“At its heart Tīramarama Way offers a unique and innovative urban experience where we tried to evoke a sense of the site’s natural heritage through fine detailing, integrated artwork (with help from artist Lisa Reihana)  and curated planting,” says Nathan. “We wanted to reveal the whakapapa of the place by drawing from the historic tidal/water edge beneath and the underlying geology of this once intertidal environment. The bold design focuses on a dynamic expression of water and light, capturing the site’s former inter-tidal condition and alluding to the cosmological navigational skills of early Maori mariners.”

Nathan says they did this by sandblasting more than 480,000 dots in the concrete to represent Auckland’s 1841 waterfront. “If you look from above you can see that the dots depict the coastline, like pixels in a photograph. Lisa created some coastal photographic studies that we developed into the site wide, dot graphic that abstractly recalls the former shoreline. We used about 10 very large 3m x 1m stencils which we laid over about 15m of the concrete at a time and then sandblasted it creating the dot pattern we now have. There is also a light display above the lane that maps stars and constellations important to Māori astronomy, including Te Punga – Southern Cross, and Matariki."

“We have worked with Firth on all sorts of projects over the years and know them very well,” adds Nathan. “They have assisted with sustainability with the use of concrete mixes which include 10% repurposed, Flyash, and the use of locally sourced Hunua stone as the main aggregate in the street’s concrete elements.
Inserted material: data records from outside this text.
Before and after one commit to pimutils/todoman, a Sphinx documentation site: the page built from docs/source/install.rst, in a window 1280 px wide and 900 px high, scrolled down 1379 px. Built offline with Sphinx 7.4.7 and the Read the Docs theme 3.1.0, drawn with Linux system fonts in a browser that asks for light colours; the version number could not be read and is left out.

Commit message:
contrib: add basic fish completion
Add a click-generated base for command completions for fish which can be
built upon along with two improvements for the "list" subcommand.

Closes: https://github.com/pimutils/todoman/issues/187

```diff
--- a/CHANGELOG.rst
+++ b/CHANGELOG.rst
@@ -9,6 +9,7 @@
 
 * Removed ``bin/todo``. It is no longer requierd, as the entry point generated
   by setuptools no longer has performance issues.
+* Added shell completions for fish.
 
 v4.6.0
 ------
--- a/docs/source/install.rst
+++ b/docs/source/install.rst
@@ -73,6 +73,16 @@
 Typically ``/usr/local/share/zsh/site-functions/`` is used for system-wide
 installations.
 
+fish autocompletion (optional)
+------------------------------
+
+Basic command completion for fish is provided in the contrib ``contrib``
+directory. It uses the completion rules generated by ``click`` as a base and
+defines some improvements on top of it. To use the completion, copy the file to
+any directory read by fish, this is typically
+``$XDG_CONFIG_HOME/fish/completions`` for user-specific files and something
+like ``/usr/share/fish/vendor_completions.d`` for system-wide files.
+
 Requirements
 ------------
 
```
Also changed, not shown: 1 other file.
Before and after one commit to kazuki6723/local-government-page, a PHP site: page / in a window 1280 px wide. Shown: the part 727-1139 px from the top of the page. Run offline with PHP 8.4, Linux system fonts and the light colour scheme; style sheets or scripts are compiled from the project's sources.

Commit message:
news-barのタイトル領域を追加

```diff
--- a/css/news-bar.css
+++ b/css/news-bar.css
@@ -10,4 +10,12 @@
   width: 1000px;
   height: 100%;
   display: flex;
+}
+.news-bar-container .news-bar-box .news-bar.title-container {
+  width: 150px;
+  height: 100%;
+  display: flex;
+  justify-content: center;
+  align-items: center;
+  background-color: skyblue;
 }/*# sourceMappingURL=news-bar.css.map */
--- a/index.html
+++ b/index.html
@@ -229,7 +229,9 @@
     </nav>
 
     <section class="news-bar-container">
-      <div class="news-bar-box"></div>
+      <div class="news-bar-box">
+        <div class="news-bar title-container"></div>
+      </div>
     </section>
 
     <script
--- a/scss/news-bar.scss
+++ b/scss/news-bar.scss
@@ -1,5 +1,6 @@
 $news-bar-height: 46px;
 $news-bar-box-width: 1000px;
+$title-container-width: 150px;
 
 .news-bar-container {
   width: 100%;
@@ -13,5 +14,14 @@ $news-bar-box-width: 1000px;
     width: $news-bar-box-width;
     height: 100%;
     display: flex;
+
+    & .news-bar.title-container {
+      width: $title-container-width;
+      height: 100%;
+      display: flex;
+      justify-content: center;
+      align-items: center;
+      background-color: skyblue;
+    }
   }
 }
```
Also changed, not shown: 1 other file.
They also supplied 100s and 100s of grey masonry blocks that you can’t even see as they have been used to create a drain just below street level, as the water table is very high there, to drain away stormwater.”

Nathan says the next phase of construction will see the laneway extended from Daldy Street to Beaumont Street where the design theme will be continued.

Principal: Panuka Development

Lead Consultant & Landscape Architect: Wraight & Associates Ltd

Artist: Lisa Reihana

Main Contractor: Downer NZ 

Subcontractors: CONTRAX and H2O ENGINEERING 

Location: Tīramarama Way, Wynyard Quarter

Product: Firth Certified® Concrete – low carbon concrete

Photography: Nathan Young, Wraight & Associates

Get in touch with
Firth

Request pricing/info
Visit website
Done tagging
Full screen